Items you will need
Marine epoxy filler
Penetrating epoxy sealer
Mark clearly with yellow chalk any area where you observe dry rot. These yellow marks will aid you in avoiding removing or over-treating areas surrounding the problem. Remove carpet, deck panels, hull panels or the covering of bulkheads to expose the areas of dry rot. Allow these areas to air dry.
Remove any loose bits of the rotted wood by hand. Fill any holes in the wood or any seams where dry rot appears between pieces of wood with marine epoxy filler. Allow the filler to cure for 48 hours.
Apply wood penetrating epoxy sealer to the rotted wood using a paintbrush, paint roller or paint sprayer (set for a coarse spray). Allow the sealer to cure for 24 hours. Check the wood after the sealer has cured and apply additional coats of sealer if needed.

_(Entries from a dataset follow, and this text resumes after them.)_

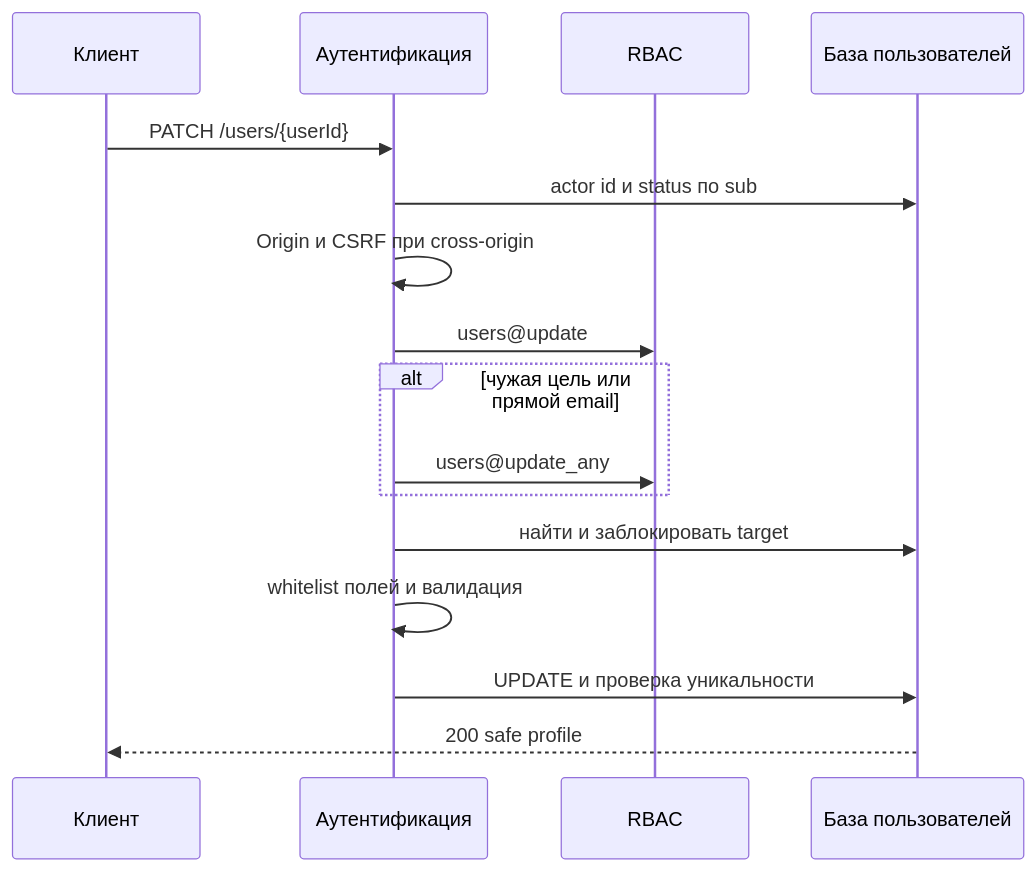
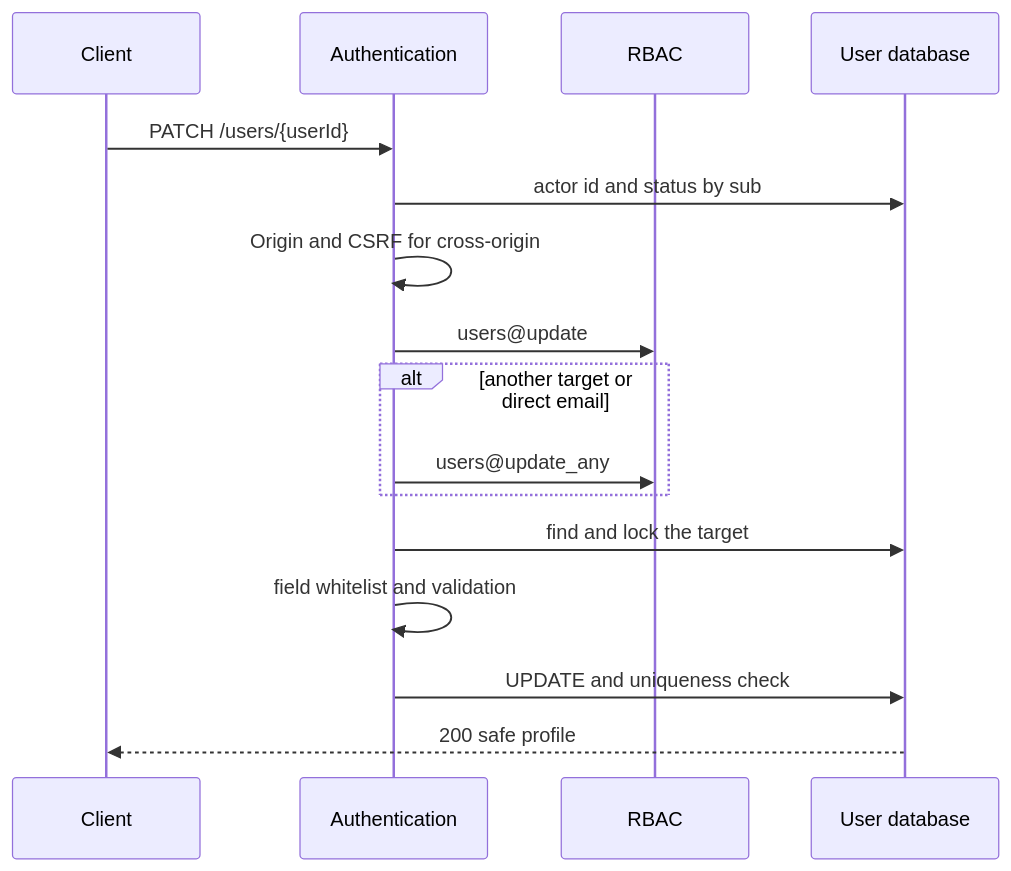
Before and after one commit to pavel-skripko-innowise/inno-fe-be-a1: the first of 4 diagrams in courses-content/backend/A/1/en/3.1.5 Изменение данных пользователя.md, drawn with Mermaid. The commit also changed other lines of this file and 35 other files, not shown here.

````diff
--- a/courses-content/backend/A/1/en/3.1.5 Изменение данных пользователя.md
+++ b/courses-content/backend/A/1/en/3.1.5 Изменение данных пользователя.md
@@ -33,18 +33,18 @@
 ```mermaid
 sequenceDiagram
-  participant C as Клиент
-  participant A as Аутентификация
+  participant C as Client
+  participant A as Authentication
   participant R as RBAC
-  participant D as База пользователей
+  participant D as User database
   C->>A: PATCH /users/{userId}
-  A->>D: actor id и status по sub
-  A->>A: Origin и CSRF при cross-origin
+  A->>D: actor id and status by sub
+  A->>A: Origin and CSRF for cross-origin
   A->>R: users@update
-  alt чужая цель или прямой email
+  alt another target or direct email
     A->>R: users@update_any
   end
-  A->>D: найти и заблокировать target
-  A->>A: whitelist полей и валидация
-  A->>D: UPDATE и проверка уникальности
+  A->>D: find and lock the target
+  A->>A: field whitelist and validation
+  A->>D: UPDATE and uniqueness check
   D-->>C: 200 safe profile
 ```
````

Will Charpentier is a writer who specializes in boating and maritime subjects. A retired ship captain, Charpentier holds a doctorate in applied ocean science and engineering. He is also a certified marine technician and the author of a popular text on writing local history.